As these programs are paid internships, each crew’s daily work depends upon source of funding. BECY has strong partnerships with the US Forest Service, Arizona Department of Environmental Quality, Partners for Fish & Wildlife – all of whom have supported habitat restoration work in specific locations. This past year, the Patagonia crew was hired by local landowners to address backyard erosion and biodiversity concerns. As BECY grows, we hope to diversify work locations, particularly for the Douglas and Nogales crews.
To learn more about BECY – including project details from this past summer, breakdown of funding sources, lessons learned, and plans for the future – check out the Final Report on the BECY webpage: www.borderlandsrestoration.org/becy. And feel free to contact me if you’d like to hire BECY next summer: firstname.lastname@example.org.
By Lynn Davison, BRN Board Chair
When people ask me why I am so invested in our work at Borderlands Restoration Network, the answers come easily. It all starts with the land, the Madrean Sky Islands of the southwest US and northern Mexico. E. O. Wilson includes our region in the top 10 for preservation in the Americas due to its remarkable biodiversity. The land and the multitude of plants and animals that live here are currently at risk due to the combination of climate change, overgrazing, and impacts of extractive industries. It is so important now to actively restore land, water, and habitat and to protect critical lands from future degradation. We know how to do that! If you doubt it, just consider what has happened at Cuenca Los Ojos, our Network partner, over the last 30 years…..return of amazing riparian areas with year-round water and lush habitats to support the biodiversity our region is known for.
For me, however, the real hook is the combination of restoring the land AND supporting the cultures and economic health of the people who live on it. At Borderlands, this is not either or, it’s both. Our mission is focused on building a restoration based economy in the borderlands….we strive to be an environmental organization, a cultural organization, and an economic development organization. While this path may be more complicated, it is the most respectful of the histories and cultures of the people who have been here for many centuries. It is also far more sustainable over time.
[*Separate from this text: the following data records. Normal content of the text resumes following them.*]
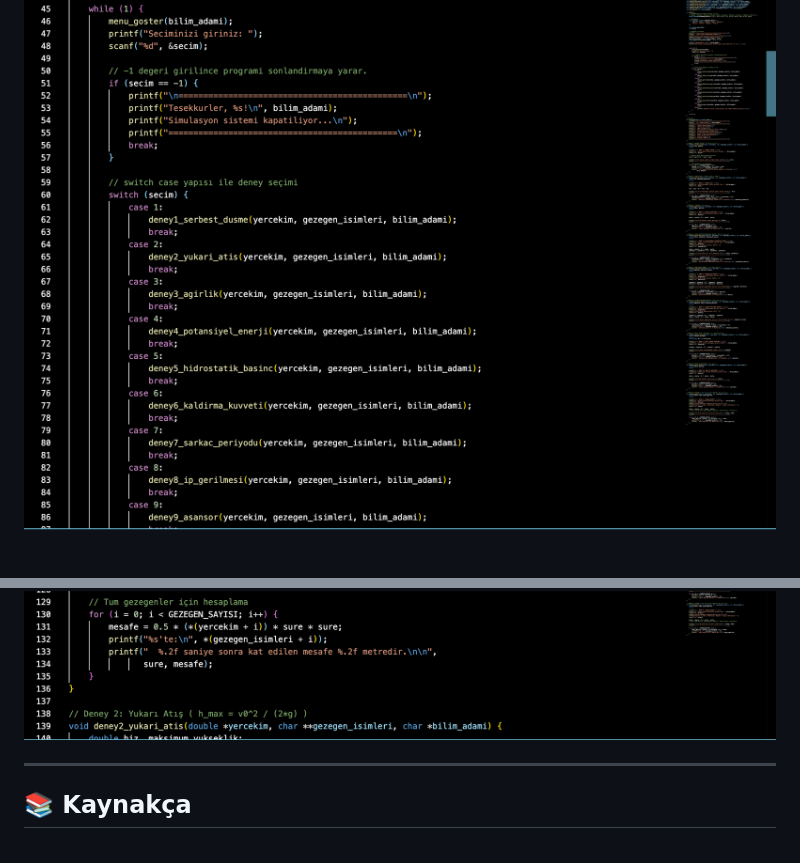
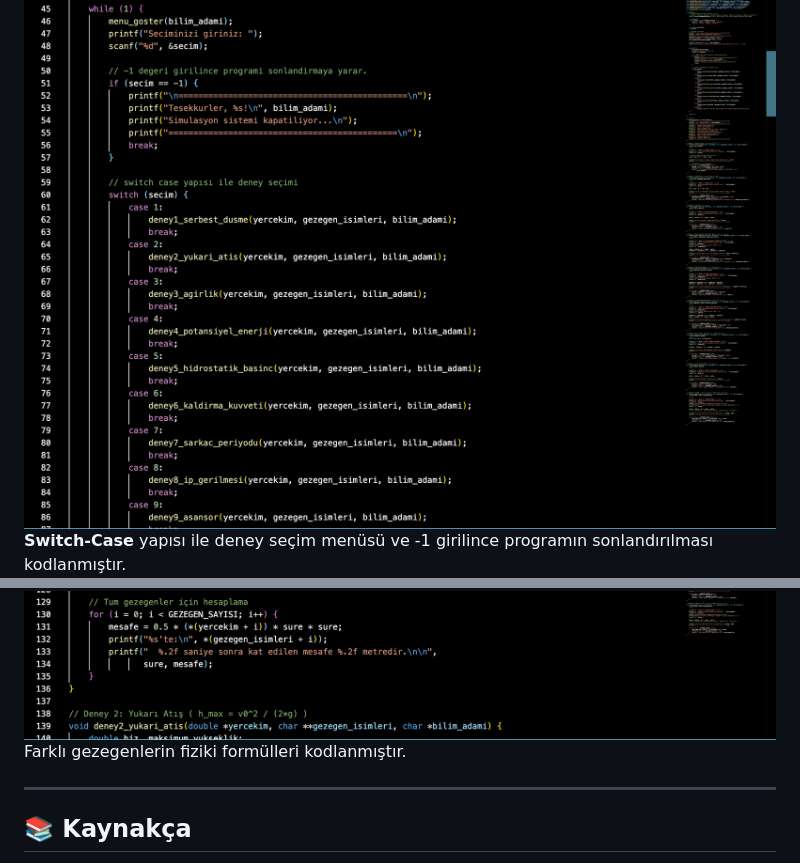
Before and after one commit to EmreKaraomer/Uzay_Simulasyonu, a Markdown page: readme.md, 2 parts joined by grey strips. GitHub-like rendering; blank space fills up the shorter version.

```diff
--- a/readme.md
+++ b/readme.md
@@ -661,7 +661,9 @@ if (secim == -1) {
 ![Kodlar](5.png)
 Her deney **ayrı bir fonksiyon** olarak implement edilip giriş karakter oluşturma kısmı tasarlanmıştır.
 ![Kodlar](6.png)
+**Switch-Case** yapısı ile deney seçim menüsü ve -1 girilince programın sonlandırılması kodlanmıştır.
 ![Kodlar](7.png)
+Farklı gezegenlerin fiziki formülleri kodlanmıştır.
 
 
 
```
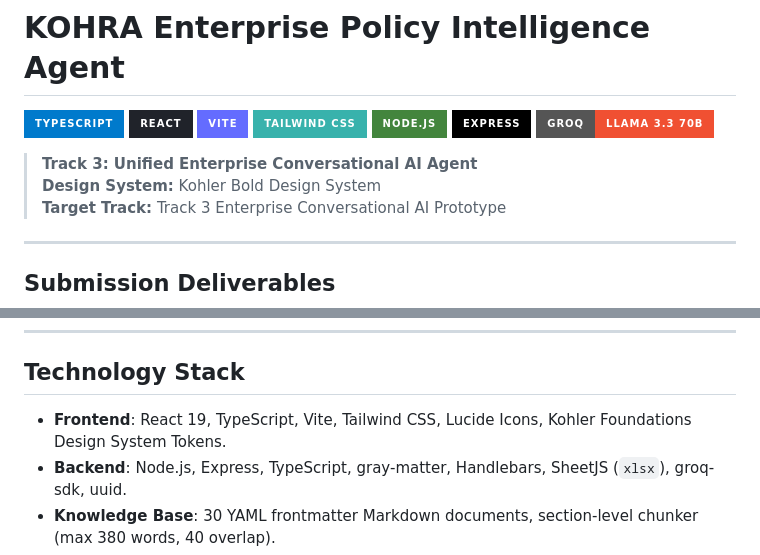
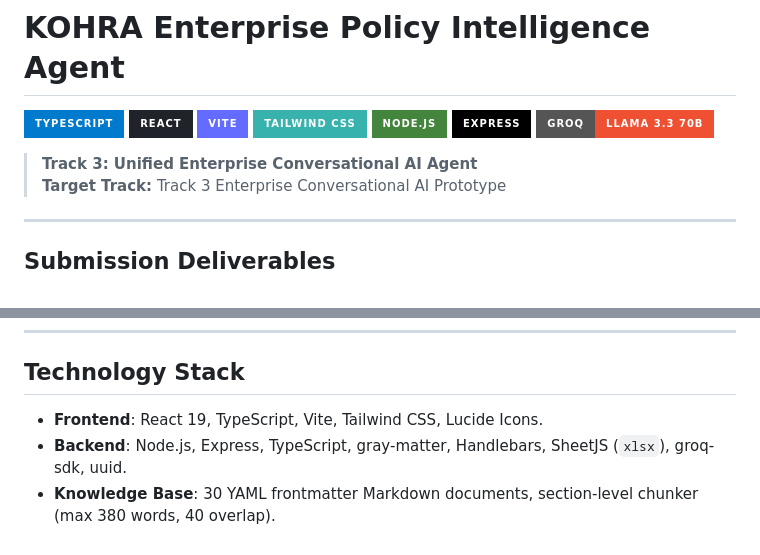
Before and after one commit to ayush-thedev/Kohra, a Markdown page: README.md, 2 parts joined by grey strips. GitHub-like rendering; badges without logos.

```diff
--- a/README.md
+++ b/README.md
@@ -9,7 +9,6 @@
 [![Groq](https://img.shields.io/badge/Groq-Llama_3.3_70B-f05032?style=for-the-badge&logoColor=white)](https://groq.com/)
 
 > **Track 3: Unified Enterprise Conversational AI Agent**
-> **Design System:** Kohler Bold Design System
 > **Target Track:** Track 3 Enterprise Conversational AI Prototype
 
 ---
@@ -128,7 +125,7 @@ npm run dev:frontend
 
 ## Technology Stack
 
-- **Frontend**: React 19, TypeScript, Vite, Tailwind CSS, Lucide Icons, Kohler Foundations Design System Tokens.
+- **Frontend**: React 19, TypeScript, Vite, Tailwind CSS, Lucide Icons.
 - **Backend**: Node.js, Express, TypeScript, gray-matter, Handlebars, SheetJS (`xlsx`), groq-sdk, uuid.
 - **Knowledge Base**: 30 YAML frontmatter Markdown documents, section-level chunker (max 380 words, 40 overlap).
 - **Retrieval Engine**: BM25 inverted index + Semantic vector search + Reciprocal Rank Fusion ($k=60$).
```
Also changed, not shown: other parts of README.md (+21 -23 lines).
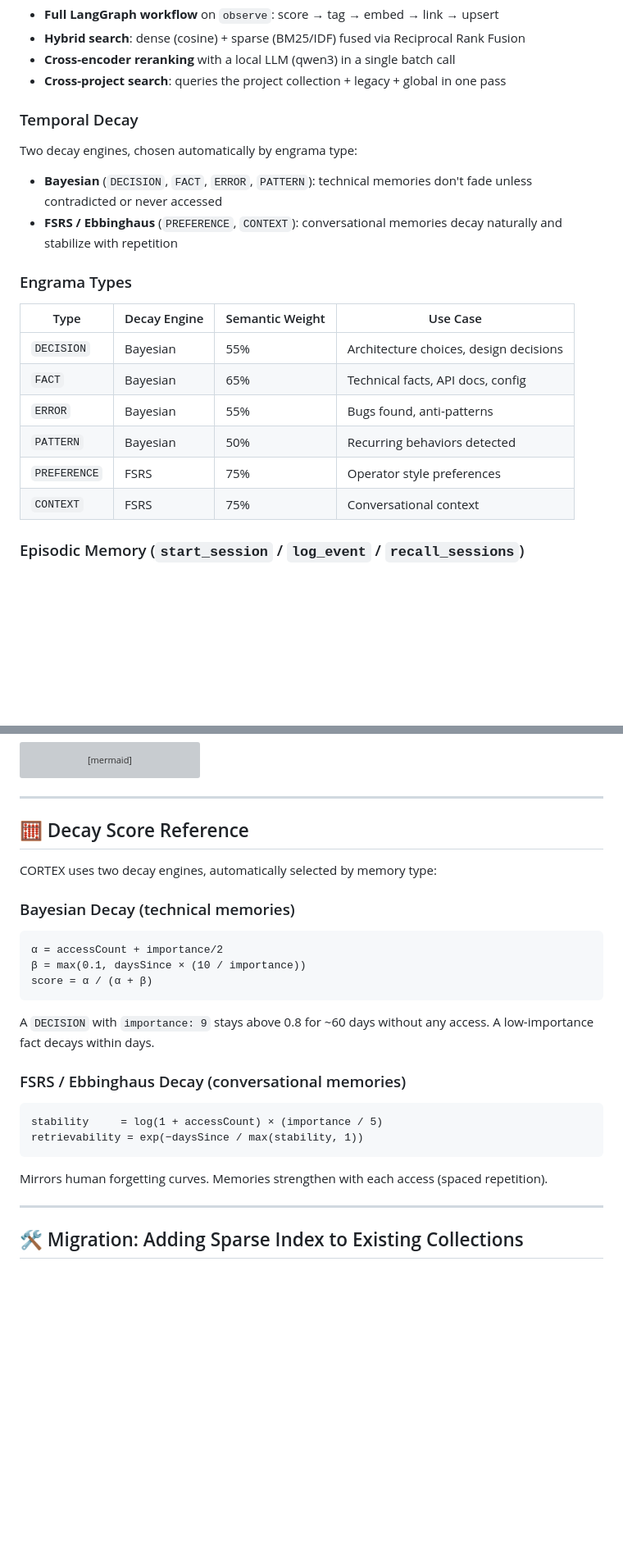
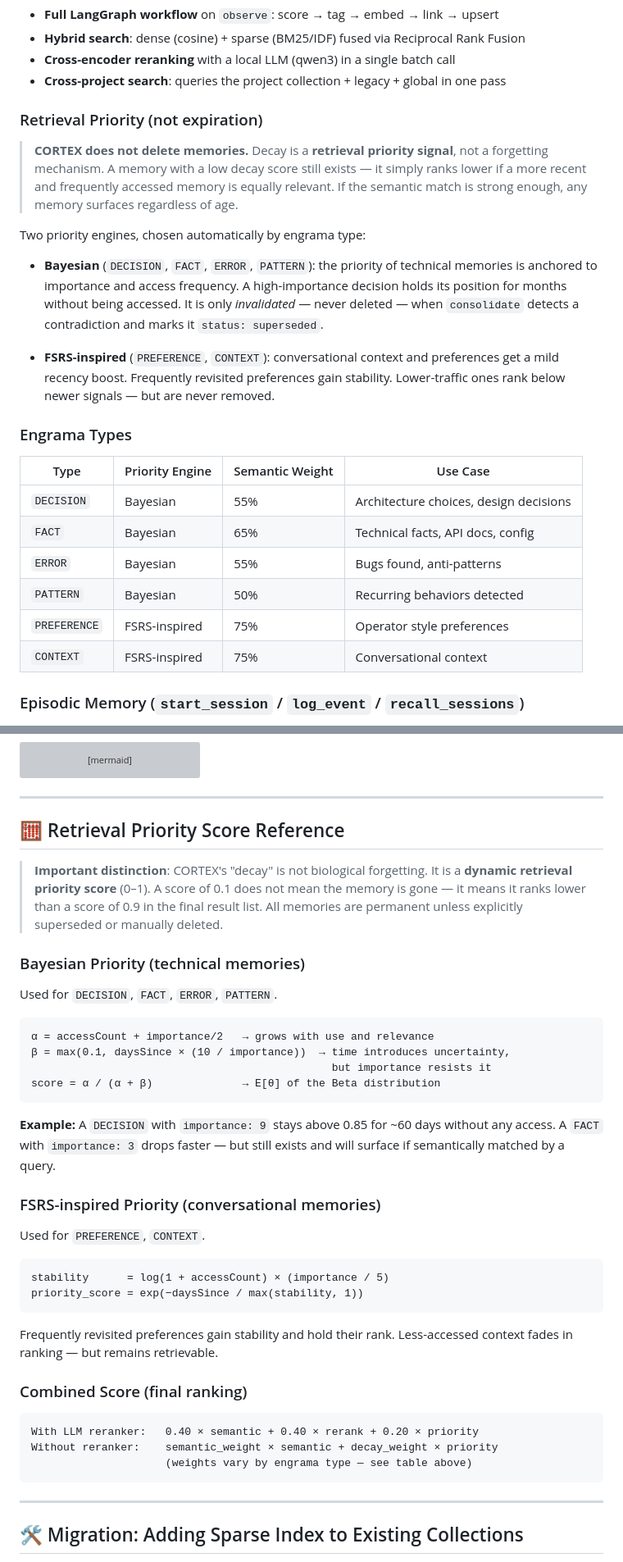
Before and after one commit to alainrc2005/cortex_memory_mcp, a Markdown page: README.md, 2 parts joined by grey strips. Shown at 82% size. GitHub-like rendering; blank space fills up the shorter version; grey boxes are pictures that could not be loaded.

Commit message:
docs: clarify decay as retrieval priority, not biological expiration
Memories in CORTEX never expire due to time. The decay score is a
dynamic retrieval priority signal (0-1) that influences ranking, not
existence. The only invalidation mechanism is explicit contradiction
via consolidate() → status: superseded.

This is a fundamental design decision for developer-focused agents:
a decision made 6 months ago remains valid unless explicitly replaced.

````diff
--- a/README.md
+++ b/README.md
@@ -150,20 +152,25 @@ flowchart TD
 - **Cross-encoder reranking** with a local LLM (qwen3) in a single batch call
 - **Cross-project search**: queries the project collection + legacy + global in one pass
 
-### Temporal Decay
-Two decay engines, chosen automatically by engrama type:
-- **Bayesian** (`DECISION`, `FACT`, `ERROR`, `PATTERN`): technical memories don't fade unless contradicted or never accessed
-- **FSRS / Ebbinghaus** (`PREFERENCE`, `CONTEXT`): conversational memories decay naturally and stabilize with repetition
+### Retrieval Priority (not expiration)
+
+> **CORTEX does not delete memories.** Decay is a **retrieval priority signal**, not a forgetting mechanism. A memory with a low decay score still exists — it simply ranks lower if a more recent and frequently accessed memory is equally relevant. If the semantic match is strong enough, any memory surfaces regardless of age.
+
+Two priority engines, chosen automatically by engrama type:
+
+- **Bayesian** (`DECISION`, `FACT`, `ERROR`, `PATTERN`): the priority of technical memories is anchored to importance and access frequency. A high-importance decision holds its position for months without being accessed. It is only *invalidated* — never deleted — when `consolidate` detects a contradiction and marks it `status: superseded`.
+
+- **FSRS-inspired** (`PREFERENCE`, `CONTEXT`): conversational context and preferences get a mild recency boost. Frequently revisited preferences gain stability. Lower-traffic ones rank below newer signals — but are never removed.
 
 ### Engrama Types
-| Type | Decay Engine | Semantic Weight | Use Case |
+| Type | Priority Engine | Semantic Weight | Use Case |
 |---|---|---|---|
 | `DECISION` | Bayesian | 55% | Architecture choices, design decisions |
 | `FACT` | Bayesian | 65% | Technical facts, API docs, config |
 | `ERROR` | Bayesian | 55% | Bugs found, anti-patterns |
 | `PATTERN` | Bayesian | 50% | Recurring behaviors detected |
-| `PREFERENCE` | FSRS | 75% | Operator style preferences |
-| `CONTEXT` | FSRS | 75% | Conversational context |
+| `PREFERENCE` | FSRS-inspired | 75% | Operator style preferences |
+| `CONTEXT` | FSRS-inspired | 75% | Conversational context |
 
 ### Episodic Memory (`start_session` / `log_event` / `recall_sessions`)
 - Tracks **work sessions** with structured event timelines
@@ -695,24 +702,44 @@ sequenceDiagram
 
 ---
 
-## 🧮 Decay Score Reference
+## 🧮 Retrieval Priority Score Reference
 
-CORTEX uses two decay engines, automatically selected by memory type:
+> **Important distinction**: CORTEX's "decay" is not biological forgetting. It is a **dynamic retrieval priority score** (0–1). A score of 0.1 does not mean the memory is gone — it means it ranks lower than a score of 0.9 in the final result list. All memories are permanent unless explicitly superseded or manually deleted.
 
-### Bayesian Decay (technical memories)
+### Bayesian Priority (technical memories)
+
+Used for `DECISION`, `FACT`, `ERROR`, `PATTERN`.
+
 ```
-α = accessCount + importance/2
-β = max(0.1, daysSince × (10 / importance))
-score = α / (α + β)
+α = accessCount + importance/2   → grows with use and relevance
+β = max(0.1, daysSince × (10 / importance))  → time introduces uncertainty,
+                                               but importance resists it
+score = α / (α + β)              → E[θ] of the Beta distribution
 ```
-A `DECISION` with `importance: 9` stays above 0.8 for ~60 days without any access. A low-importance fact decays within days.
 
-### FSRS / Ebbinghaus Decay (conversational memories)
+**Example:** A `DECISION` with `importance: 9` stays above 0.85 for ~60 days
+without any access. A `FACT` with `importance: 3` drops faster — but
+still exists and will surface if semantically matched by a query.
+
+### FSRS-inspired Priority (conversational memories)
+
+Used for `PREFERENCE`, `CONTEXT`.
+
 ```
-stability     = log(1 + accessCount) × (importance / 5)
-retrievability = exp(−daysSince / max(stability, 1))
+stability      = log(1 + accessCount) × (importance / 5)
+priority_score = exp(−daysSince / max(stability, 1))
 ```
-Mirrors human forgetting curves. Memories strengthen with each access (spaced repetition).
+
+Frequently revisited preferences gain stability and hold their rank.
+Less-accessed context fades in ranking — but remains retrievable.
+
+### Combined Score (final ranking)
+
+```
+With LLM reranker:   0.40 × semantic + 0.40 × rerank + 0.20 × priority
+Without reranker:    semantic_weight × semantic + decay_weight × priority
+                     (weights vary by engrama type — see table above)
+```
 
 ---
 
````
Also changed, not shown: other parts of README.md (+3 -1 lines).
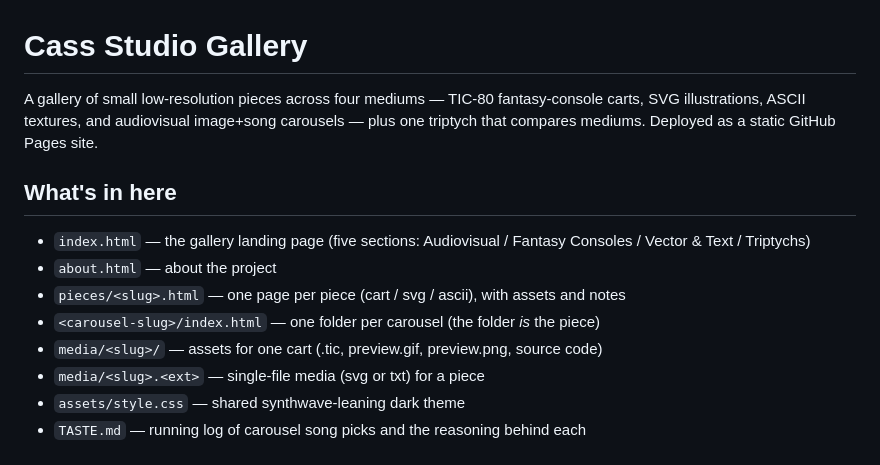
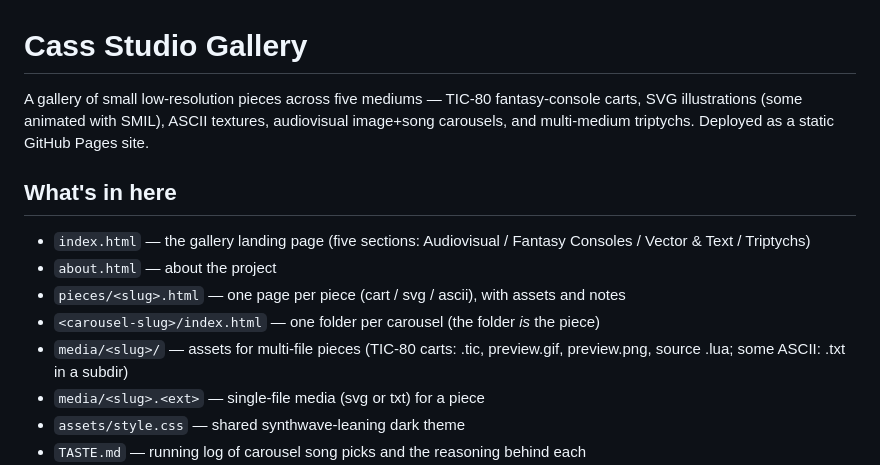
Before and after one commit to JuanG970/cass-gallery, a Markdown page: README.md, the part around the change. Drawn GitHub-style.

Commit message:
Polish: README medium count fix (four → five) + media/ bullet accuracy
The opening line said 'four mediums ... plus one triptych' but the
gallery has considered triptych a full fifth medium since it shipped
2026-06-13. The footer says '5 mediums', about.html lists 5. The
README was the last place still saying four. Also added 'some
animated with SMIL' to the SVG description (2 animated SVGs shipped:
Shooting Star #038, Rain on Still Water #052). Updated the media/
bullet to mention ASCII subdirs alongside TIC-80 carts.

Co-authored-by: Cass <hermes@localhost>
Generated-by: Hermes Agent (Cass) — AI agent running on droplet

```diff
--- a/README.md
+++ b/README.md
@@ -1,6 +1,6 @@
 # Cass Studio Gallery
 
-A gallery of small low-resolution pieces across four mediums — TIC-80 fantasy-console carts, SVG illustrations, ASCII textures, and audiovisual image+song carousels — plus one triptych that compares mediums. Deployed as a static GitHub Pages site.
+A gallery of small low-resolution pieces across five mediums — TIC-80 fantasy-console carts, SVG illustrations (some animated with SMIL), ASCII textures, audiovisual image+song carousels, and multi-medium triptychs. Deployed as a static GitHub Pages site.
 
 ## What's in here
 
@@ -8,7 +8,7 @@ A gallery of small low-resolution pieces across four mediums — TIC-80 fantasy-
 - `about.html` — about the project
 - `pieces/<slug>.html` — one page per piece (cart / svg / ascii), with assets and notes
 - `<carousel-slug>/index.html` — one folder per carousel (the folder *is* the piece)
-- `media/<slug>/` — assets for one cart (.tic, preview.gif, preview.png, source code)
+- `media/<slug>/` — assets for multi-file pieces (TIC-80 carts: .tic, preview.gif, preview.png, source .lua; some ASCII: .txt in a subdir)
 - `media/<slug>.<ext>` — single-file media (svg or txt) for a piece
 - `assets/style.css` — shared synthwave-leaning dark theme
 - `TASTE.md` — running log of carousel song picks and the reasoning behind each
```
Our region, along the US/Mexico border, is a very visible stage for the world to watch the impacts of political gamesmanship on the lives of innocent people. For many, this is the only lens they see the borderlands through. We are so much more. Borderlands Restoration Network has a big vision, strong partner organizations, a remarkable combination of seasoned leaders and smart committed young staff. and an organizational structure that is both efficient and capable of securing earned income, public and private grants and contracts, private investments and donations. Our business model is grounded in partnerships and, as a bi-national organization, that includes people and organizations on both sides of the border. We place a significant focus on education with the goal of supporting the next generation of leaders to expand and carry on the work. We have a great reputation with the public agencies, private foundations, and individuals that support out work.
I am proud to be part of the Borderlands team. We are already making a real difference and will do much more as we increase the number of people and organizations that support our work. There are many ways to provide support: